$ faas-cli up  > Building hello-digitalocean. Clearing temporary build folder: ./build/hello-digitalocean/ Preparing ./hello-digitalocean/ ./build/hello-digitalocean/function Building: rgee0/hello-digitalocean:latest with python template. Please wait.. Sending build context to Docker daemon 8.192kB Step 1/25 : FROM python:2.7-alpine ... Successfully built 724a2e96754b Successfully tagged rgee0/hello-digitalocean:latest Image: rgee0/hello-digitalocean:latest built.  < Building hello-digitalocean done.  worker done.  > Pushing hello-digitalocean [rgee0/hello-digitalocean:latest]. The push refers to repository [docker.io/rgee0/hello-digitalocean] ... latest: digest: sha256:03ec049a59bd784a152ca3df8fcdffd97ab0dcb4392e0c2811ee5dcb4180ca2d size: 3655  < Pushing hello-digitalocean [rgee0/hello-digitalocean:latest] done.  worker done. Deploying: hello-digitalocean. Deployed. 202 Accepted. URL: http://220.127.116.11:8080/function/hello-digitalocean
As we earlier logged the CLI in to our Droplet and also set the
OPENFAAS_URL, the CLI will seamlessly target the Droplet. In order to push to Docker hub you will also need to be logged in to your account there.
- Invoke the function using the
$ echo '' | faas-cli invoke hello-digitalocean Hello from OpenFaaS on DigitalOcean!
Access the UI to see the deployed function by visiting
http://18.104.22.168:8080/ui/. You’ll need the credentials from earlier in order to access the site.

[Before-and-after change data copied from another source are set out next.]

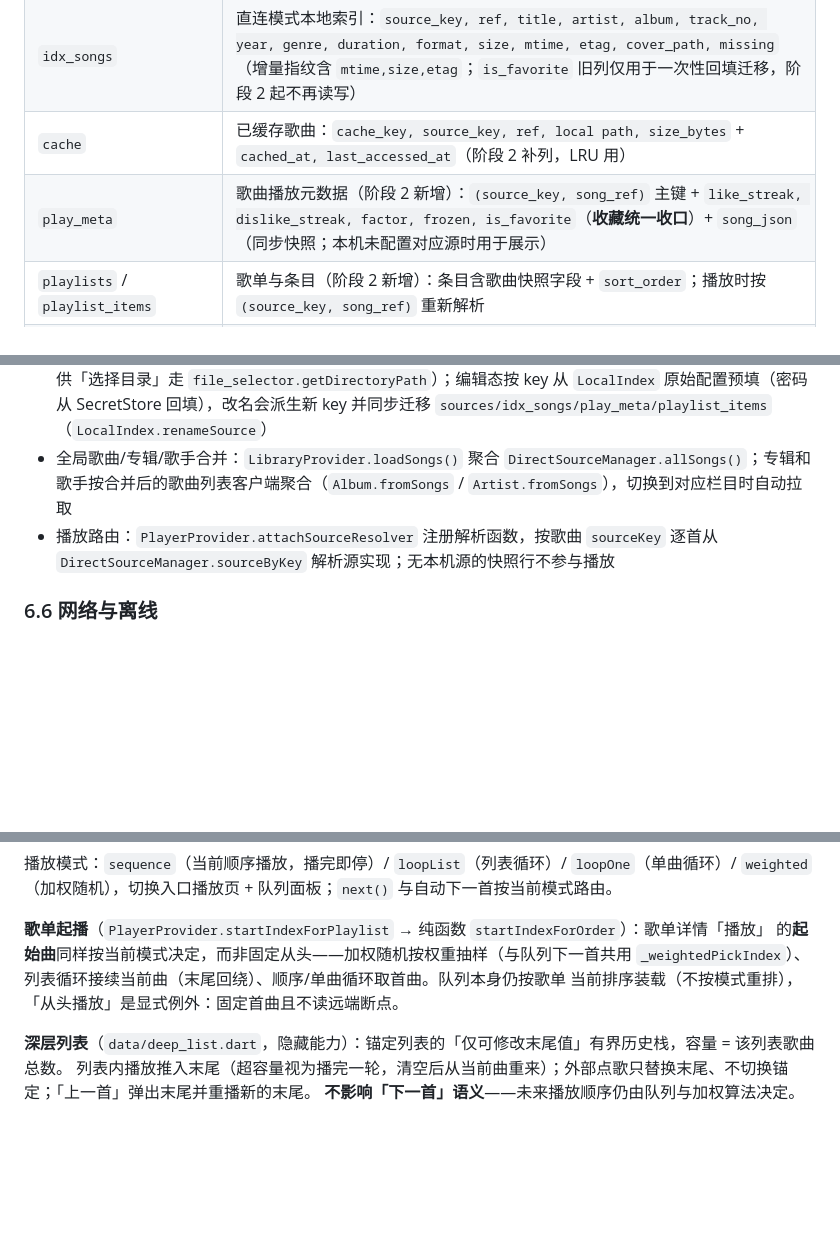
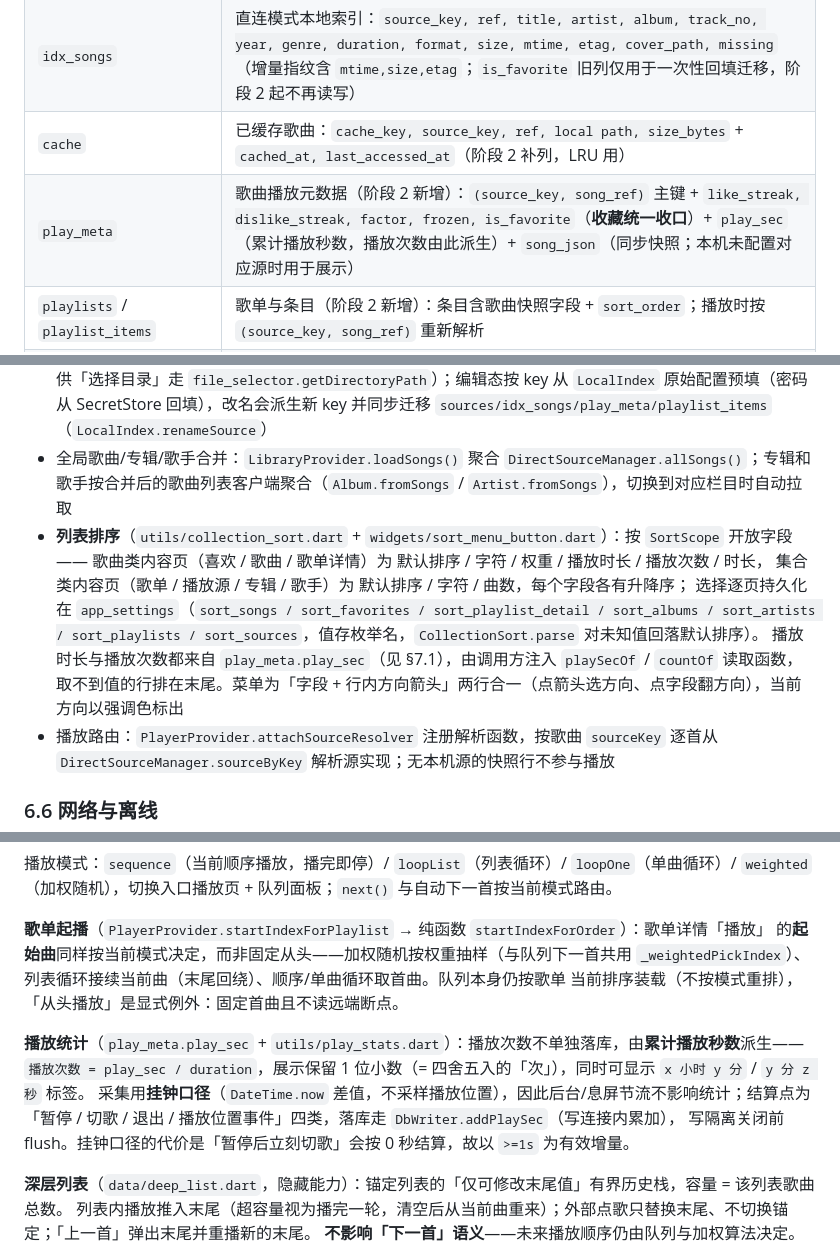
Before and after one commit to mangNSXying/SelfMusic, a Markdown page: DESIGN.md, 3 parts joined by grey strips. Rendered like a GitHub page; blank space fills up the shorter version.

```diff
--- a/DESIGN.md
+++ b/DESIGN.md
@@ -203,7 +203,7 @@ INDEX idx_refresh(refresh_token_hash)
 | `sources` | 源配置：`type(local/webdav/smb)`、名称、凭据引用键、enabled、last_scan_at（同步后含 `client_uuid`） |
 | `idx_songs` | 直连模式本地索引：`source_key, ref, title, artist, album, track_no, year, genre, duration, format, size, mtime, etag, cover_path, missing`（增量指纹含 `mtime,size,etag`；`is_favorite` 旧列仅用于一次性回填迁移，阶段 2 起不再读写） |
 | `cache` | 已缓存歌曲：`cache_key, source_key, ref, local path, size_bytes` + `cached_at, last_accessed_at`（阶段 2 补列，LRU 用） |
-| `play_meta` | 歌曲播放元数据（阶段 2 新增）：`(source_key, song_ref)` 主键 + `like_streak, dislike_streak, factor, frozen, is_favorite`（**收藏统一收口**）+ `song_json`（同步快照；本机未配置对应源时用于展示） |
+| `play_meta` | 歌曲播放元数据（阶段 2 新增）：`(source_key, song_ref)` 主键 + `like_streak, dislike_streak, factor, frozen, is_favorite`（**收藏统一收口**）+ `play_sec`（累计播放秒数，播放次数由此派生）+ `song_json`（同步快照；本机未配置对应源时用于展示） |
 | `playlists` / `playlist_items` | 歌单与条目（阶段 2 新增）：条目含歌曲快照字段 + `sort_order`；播放时按 `(source_key, song_ref)` 重新解析 |
 | `app_settings` | 客户端设置（阶段 2 新增）：键值表，`cache_max_bytes / cache_song_limit / auto_cache_favorites` 等 |
 | `song_lyrics` | 歌词（迭代新增）：`(source_key, song_ref)` 主键 + `content`（LRC 文本）+ `updated_at`；三态收录（内嵌歌词 / 同名 `.lrc` / 标记缺失），避免每次播放重复读文件 |
@@ -421,6 +421,13 @@ abstract class MusicSource {
 - 源卡片右侧 `PopupMenuButton` 三点菜单：编辑、删除源（二次确认弹窗）
 - 新增/编辑源弹窗统一为 `_SourceDialog`：添加态用 `SegmentedButton` 选 WebDAV/本地文件夹（本地态提供「选择目录」走 `file_selector.getDirectoryPath`）；编辑态按 key 从 `LocalIndex` 原始配置预填（密码从 SecretStore 回填），改名会派生新 key 并同步迁移 `sources/idx_songs/play_meta/playlist_items`（`LocalIndex.renameSource`）
 - 全局歌曲/专辑/歌手合并：`LibraryProvider.loadSongs()` 聚合 `DirectSourceManager.allSongs()`；专辑和歌手按合并后的歌曲列表客户端聚合（`Album.fromSongs` / `Artist.fromSongs`），切换到对应栏目时自动拉取
+- **列表排序**（`utils/collection_sort.dart` + `widgets/sort_menu_button.dart`）：按 `SortScope` 开放字段——
+  歌曲类内容页（喜欢 / 歌曲 / 歌单详情）为 默认排序 / 字符 / 权重 / 播放时长 / 播放次数 / 时长，
+  集合类内容页（歌单 / 播放源 / 专辑 / 歌手）为 默认排序 / 字符 / 曲数，每个字段各有升降序；
+  选择逐页持久化在 `app_settings`（`sort_songs / sort_favorites / sort_playlist_detail / sort_albums /
+  sort_artists / sort_playlists / sort_sources`，值存枚举名，`CollectionSort.parse` 对未知值回落默认排序）。
+  播放时长与播放次数都来自 `play_meta.play_sec`（见 §7.1），由调用方注入 `playSecOf` / `countOf` 读取函数，
+  取不到值的行排在末尾。菜单为「字段 + 行内方向箭头」两行合一（点箭头选方向、点字段翻方向），当前方向以强调色标出
 - 播放路由：`PlayerProvider.attachSourceResolver` 注册解析函数，按歌曲 `sourceKey` 逐首从 `DirectSourceManager.sourceByKey` 解析源实现；无本机源的快照行不参与播放
 
 ### 6.6 网络与离线
@@ -500,6 +507,12 @@ n≥2 时对剩余归一化）按 factor 采样，喜欢的歌因此可在一轮
 `_weightedPickIndex`）、列表循环接续当前曲（末尾回绕）、顺序/单曲循环取首曲。队列本身仍按歌单
 当前排序装载（不按模式重排），「从头播放」是显式例外：固定首曲且不读远端断点。
 
+**播放统计**（`play_meta.play_sec` + `utils/play_stats.dart`）：播放次数不单独落库，由**累计播放秒数**派生——
+`播放次数 = play_sec / duration`，展示保留 1 位小数（= 四舍五入的「次」），同时可显示 `x 小时 y 分` / `y 分 z 秒` 标签。
+采集用**挂钟口径**（`DateTime.now` 差值，不采样播放位置），因此后台/息屏节流不影响统计；结算点为
+「暂停 / 切歌 / 退出 / 播放位置事件」四类，落库走 `DbWriter.addPlaySec`（写连接内累加），
+写隔离关闭前 flush。挂钟口径的代价是「暂停后立刻切歌」会按 0 秒结算，故以 `>=1s` 为有效增量。
+
 **深层列表**（`data/deep_list.dart`，隐藏能力）：锚定列表的「仅可修改末尾值」有界历史栈，容量 = 该列表歌曲总数。
 列表内播放推入末尾（超容量视为播完一轮，清空后从当前曲重来）；外部点歌只替换末尾、不切换锚定；「上一首」弹出末尾并重播新的末尾。
 **不影响「下一首」语义**——未来播放顺序仍由队列与加权算法决定。它是显式改动加权随机「同首不连续」观感的手段。
```
Also changed, not shown: other parts of DESIGN.md (+2 -1 lines), DEVELOPER.md (+2 -1 lines), settings.md (+5 -3 lines).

From here you can also invoke the function - simply click on the invoke button; you’ll notice the invocation count increase as you do. You can also deploy from a set of ready-made functions via the OpenFaaS store - Click on
Deploy New Function to see what’s available.
We’ve taken our first steps into creating a function using DigitalOcean’s OpenFaaS one-click application. The in-built configuration created a Docker Swarm based publicly accessible instance with basic authentication enabled by default. We’ve looked at how the OpenFaaS CLI can be used to build our functions and deploy them to a remote instance by setting the
This is great as a starting point to quickly getting hands on with OpenFaaS. With an instance up and running you are ideally placed to work through the OpenFaaS Workshop. If you’ve followed this article fully then you should be able to skip straight on to Lab 2 - remember to substitute any workshop references to
127.0.0.1 with the IP address of your Droplet.
Taking it further we could look at how to configure a domain name to point at the instance and enable transit encryption through use of a service like Let’s Encrypt.
Get in touch
Learn how to contribute to OpenFaaS on YouTube